— THE DATA —
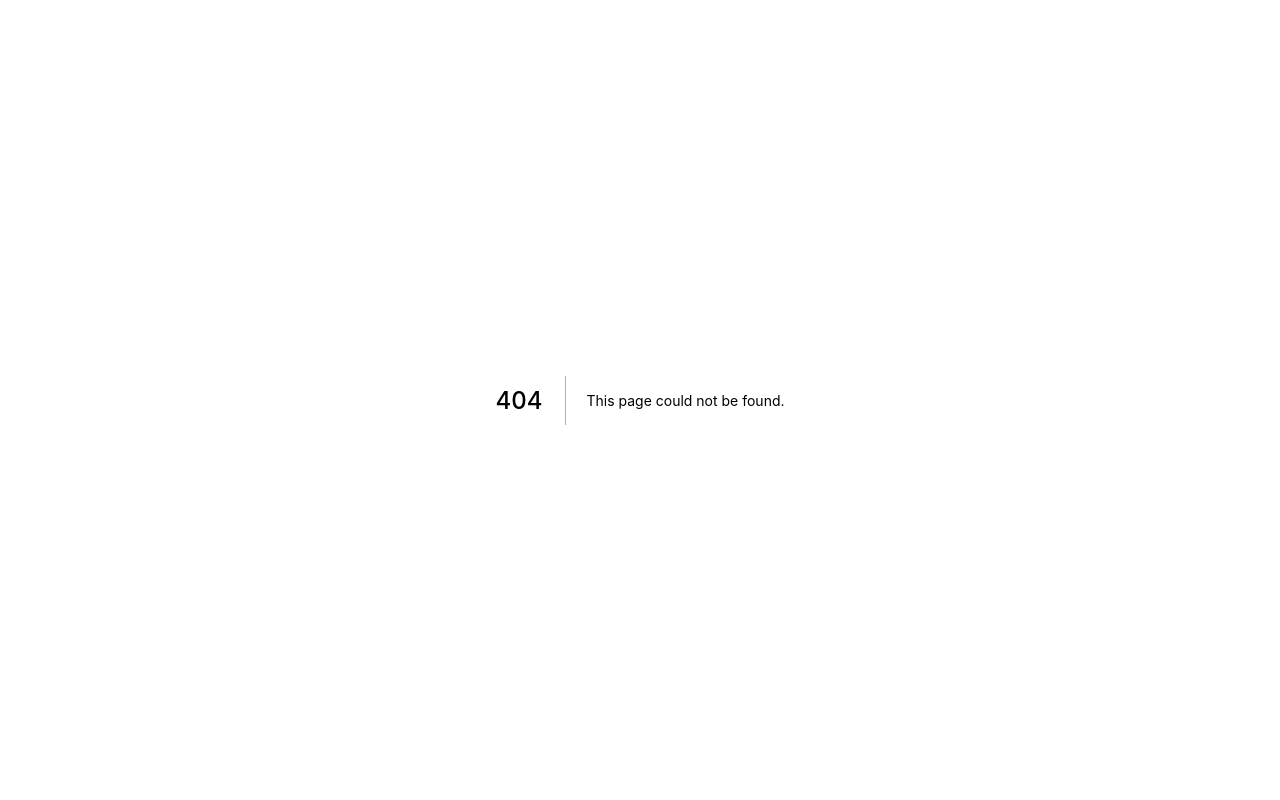
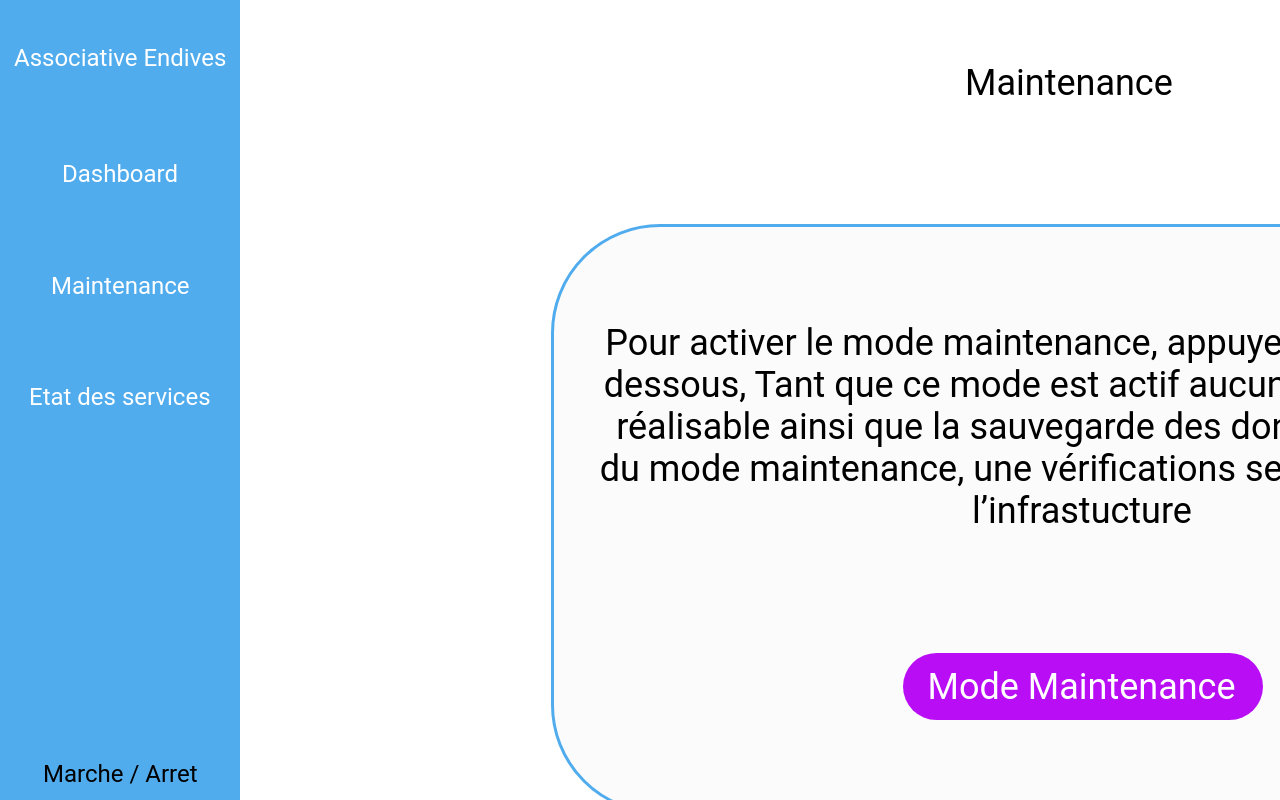
Before and after one commit to atzisb-kozak/Associative-Front-App, a Next.js app: page /maintenance in a window 1280 px wide. Before the commit this address had no page. Built offline with nearby package versions, Linux system fonts and the light colour scheme.

Commit message:
[Feat](global maintenance) add global maintenance state

```diff
--- a/components/layout.tsx
+++ b/components/layout.tsx
@@ -1,7 +1,7 @@
 /**
  * Module import
  */
-import React, { Component } from 'react';
+import React from 'react';
 import Link from 'next/link'
 import styles from '@styles/Layout.module.css'
 
@@ -25,8 +25,7 @@ interface ILayoutProps {
  * @class Layout
  * @extends {Component<ILayoutProps>}
  */
-export default class Layout extends Component<ILayoutProps> {
-	render() {
+export default function Layout(props: ILayoutProps) {
 	return(
 		<div className={styles.layout_container}>
 			<div className={styles.sidebar}>
@@ -44,8 +43,7 @@ export default class Layout extends Component<ILayoutProps> {
 					<div className={styles.sidebar_poweroff}>Marche / Arret</div>
 				</div>
 			</div>
-				<div className={styles.app_container}>{this.props.children}</div>
+			<div className={styles.app_container}>{props.children}</div>
 		</div>
 	)
 }
-}
--- a/pages/_app.tsx
+++ b/pages/_app.tsx
@@ -1,7 +1,15 @@
-import '../styles/globals.css'
-import type { AppProps } from 'next/app'
+import '../styles/globals.css';
+import type { AppProps } from 'next/app';
+import { Provider } from 'react-redux';
+import { useStore } from '@redux/store';
 
 function MyApp({ Component, pageProps }: AppProps) {
-  return <Component {...pageProps} />
+	const store = useStore(pageProps.initialReduxState);
+
+  return (
+		<Provider store={store}>
+			<Component {...pageProps} />
+		</Provider>
+	)
 }
 export default MyApp
--- /dev/null
+++ b/pages/maintenance.tsx
@@ -0,0 +1,55 @@
+import React from 'react';
+import Layout from '@components/layout';
+import style from '@styles/Maintenance.module.css';
+import Head from 'next/head';
+import { useSelector, useDispatch } from 'react-redux';
+import { maintenance, normal } from '@redux/action';
+import { IStoreState } from '@redux/reducer';
+
+
+export default function Maintenance(){
+
+	const maintenanceState = useSelector((state: IStoreState) => state.maintenance)
+
+	const dispatch = useDispatch()
+
+	let button =
+	(!maintenanceState) ?
+		<div className={style.maintenance_button} onClick={() => dispatch(maintenance())}>
+				<div className={style.maintenance_button_text}>Mode Maintenance</div>
+		</div>
+	:
+		<div className={style.maintenance_button_active} onClick={() => dispatch(normal())}>
+				<div className={style.maintenance_button_text}>Mode Normal</div>
+		</div>
+
+	return (
+		<Layout>
+			<Head>
+				<title>AssociativeEndives - Maintenance</title>
+				<meta name="description" content="Generated by create next app" />
+				<link rel="icon" href="/favicon.ico" />
+				<link
+					rel="preload"
+					href="/fonts/Roboto/Roboto-Regular.ttf"
+					as="font"
+					crossOrigin=""
+				/>
+			</Head>
+			<div className={style.maintenance_card_container}>
+				<div className={style.maintenance_card}>
+					<div className={style.title}>Maintenance</div>
+					<div className={style.maintenance_box}>
+						<div className={style.maintenance_textbox}>
+						Pour activer le mode maintenance, appuyer sur le bouton ci-dessous,
+						Tant que ce mode est actif aucune mesure ne sera réalisable
+						ainsi que la sauvegarde des données. A la sortie du mode maintenance,
+						une vérifications sera faîtes sur toute l’infrastucture
+						</div>
+						{button}
+					</div>
+				</div>
+			</div>
+		</Layout>
+	)
+}
--- /dev/null
+++ b/styles/Maintenance.module.css
@@ -0,0 +1,100 @@
+/* app */
+.maintenance_card_container {
+	position: relative;
+
+}
+
+/* app */
+.maintenance_card {
+	position: relative;
+}
+
+/* Maintenance */
+.title{
+	position: absolute;
+	left: 725px;
+	top: 62px;
+
+	font-family: Roboto;
+	font-style: normal;
+	font-weight: normal;
+	font-size: 36px;
+	line-height: 42px;
+
+	color: #000000;
+}
+
+
+
+/* Rectangle 17 */
+.maintenance_box {
+	position: absolute;
+	width: 1058px;
+	height: 590px;
+	left: 311px;
+	top: 224px;
+
+	background: #FBFBFB;
+	border: 3px solid #51ACEE;
+	box-sizing: border-box;
+	border-radius: 109px;
+}
+
+/* Rectangle 18 */
+.maintenance_button {
+	position: absolute;
+	width: 360px;
+	height: 67px;
+	left: 349px;
+	top: 426px;
+
+	background: #B80DF5;
+	border-radius: 41px;
+}
+
+.maintenance_button_active {
+	position: absolute;
+	width: 360px;
+	height: 67px;
+	left: 349px;
+	top: 426px;
+
+	background: #3BD714;
+	border-radius: 41px;
+}
+
+/* Mode maintenance */
+.maintenance_button_text {
+	position: absolute;
+	width: 309px;
+	height: 42px;
+	left: 24px;
+	top: 13px;
+
+	font-family: Roboto;
+	font-style: normal;
+	font-weight: normal;
+	font-size: 36px;
+	line-height: 42px;
+	text-align: center;
+
+	color: #FFFFFF;
+}
+
+/* Pour activer le mode maintenance, appuyer sur le bouton ci-dessous, Tant que ce mode est actif aucune mesure ne sera réalisable ainsi que la sauvegarde des données. A la sortie du mode maintenance, une vérifications sera faîtes sur toute l’infrastucture */
+.maintenance_textbox {
+	position: absolute;
+	width: 974px;
+	height: 252px;
+	left: 41px;
+	top: 95px;
+
+	font-family: Roboto;
+	font-style: normal;
+	font-weight: normal;
+	font-size: 36px;
+	line-height: 42px;
+	text-align: center;
+
+	color: #000000;
+}
--- a/styles/globals.css
+++ b/styles/globals.css
@@ -14,11 +14,11 @@ a {
 * {
   box-sizing: border-box;
 }
-
+/*
 @font-face{
 	font-family: 'Roboto';
 	src: url('/fonts/Roboto/Roboto-Regular.ttf');
 	font-style: normal;
 	font-weight: 400;
 	font-display: swap;
-}
+}*/
```
Also changed, not shown: components/pesoncard.tsx (+15 -32 lines), components/servicecard.tsx (+19 -29 lines), pages/etat.tsx (+21 -6 lines), pages/index.tsx (+30 -6 lines). Lines whose indentation alone changed are shown as unchanged.
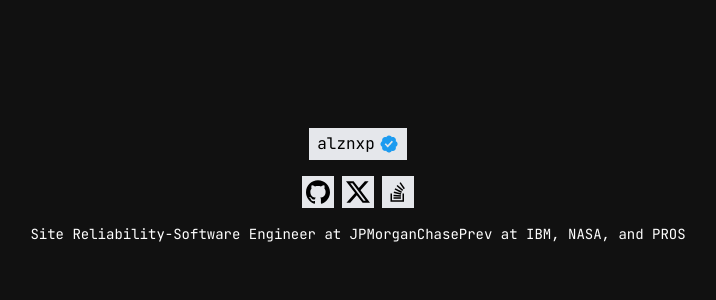
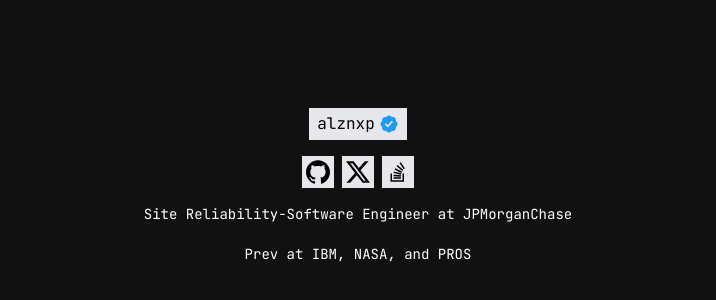
Before and after one commit to alznxp/alznxp.github.io, a plain HTML site: page index.html in a window 1280 px wide. Shown: the part 212-512 px from the top of the page, without its empty margins (282-998 px from the left). Drawn offline with nearby package versions, Linux system fonts and the light colour scheme.

Commit message:
feat: fix two-line formatting and spacing

```diff
--- a/index.html
+++ b/index.html
@@ -59,10 +59,9 @@
                 </a>
             </div>
             <div class="text-sm text-center text-white py-1 px-2 mt-3 flex items-center">
-                <span>Site Reliability-Software Engineer at JPMorganChase</span>
+                <span>Site Reliability-Software Engineer at JPMorganChase<br/><br/>Prev at IBM, NASA, and PROS</span>
 <!--                 <span class="blinking-underscore">&gt; _</span> -->
                 <br/>
-                <p>Prev at IBM, NASA, and PROS</p>
             </div>
         </div>
     </div>
```
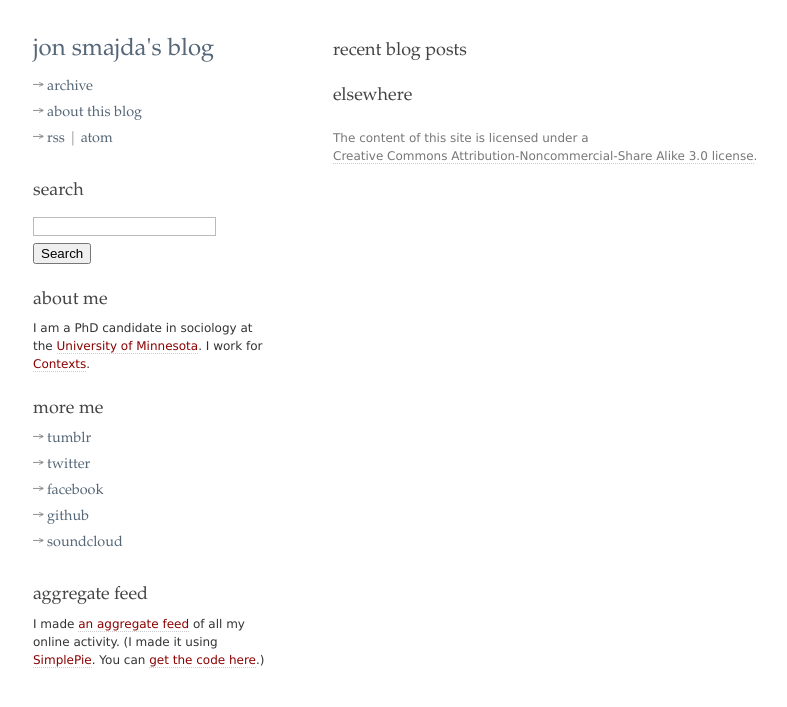
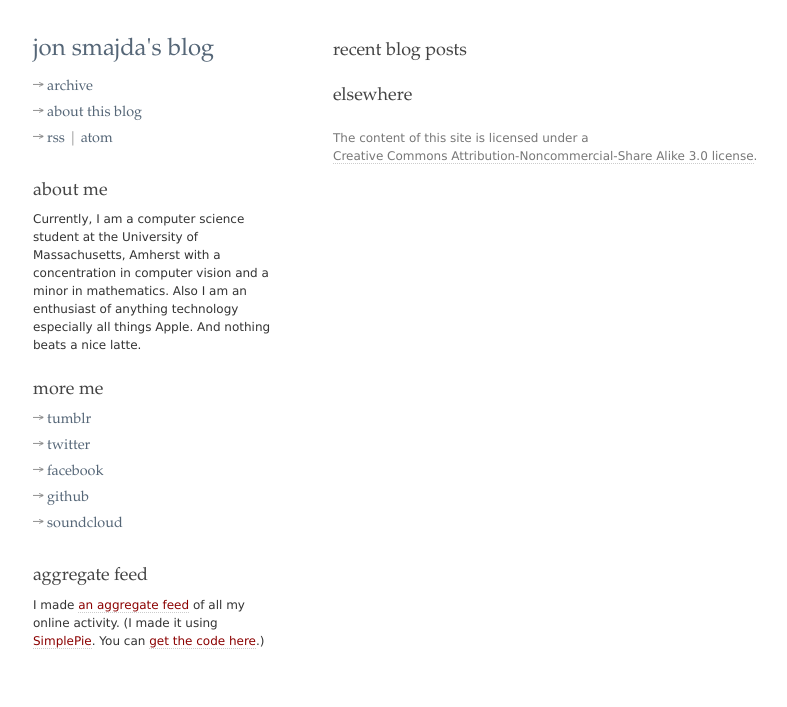
Before and after one commit to iann/website, a Jekyll site: the page built from index.html, in a window 1280 px wide. Shown: the top 707 px of the page, without its empty margins (15-802 px from the left). Built offline with Jekyll 4.4.1, drawn with Linux system fonts in a browser that asks for light colours; nearby versions of some CDN libraries; Markdown is read by kramdown in place of the engine named in the settings.

Commit message:
edit index

```diff
--- a/_layouts/default.html
+++ b/_layouts/default.html
@@ -9,17 +9,8 @@
                 <li><a href="/rss.xml">RSS</a> | <a href="/atom.xml">Atom</a></li>
             </ul>
 
-            <h3>search</h3>
-                <form method="get" action="http://www.google.com/search">
-                    <input type="text" id="search" class="ti" name="q" value="" />
-                    <input type="hidden" name="q" value="site:jon.smajda.com" />
-                    <input type="submit" value="Search" />
-                </form>
-
             <h3>about me</h3>
-            <p>I am a PhD candidate in sociology at the
-              <a href="http://www.soc.umn.edu">University of Minnesota</a>. I work for
-              <a href="http://contexts.org">Contexts</a>.</p>
+            <p>Currently, I am a computer science student at the University of Massachusetts, Amherst with a concentration in computer vision and a minor in mathematics. Also I am an enthusiast of anything technology especially all things Apple. And nothing beats a nice latte.
 
             <h3>more me</h3>
 
```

— PROBLEM STATEMENT —
Across the material, how many lines contain "left"? The reply must be that number and nothing else.

— SOLUTION TO THIS PROBLEM —
8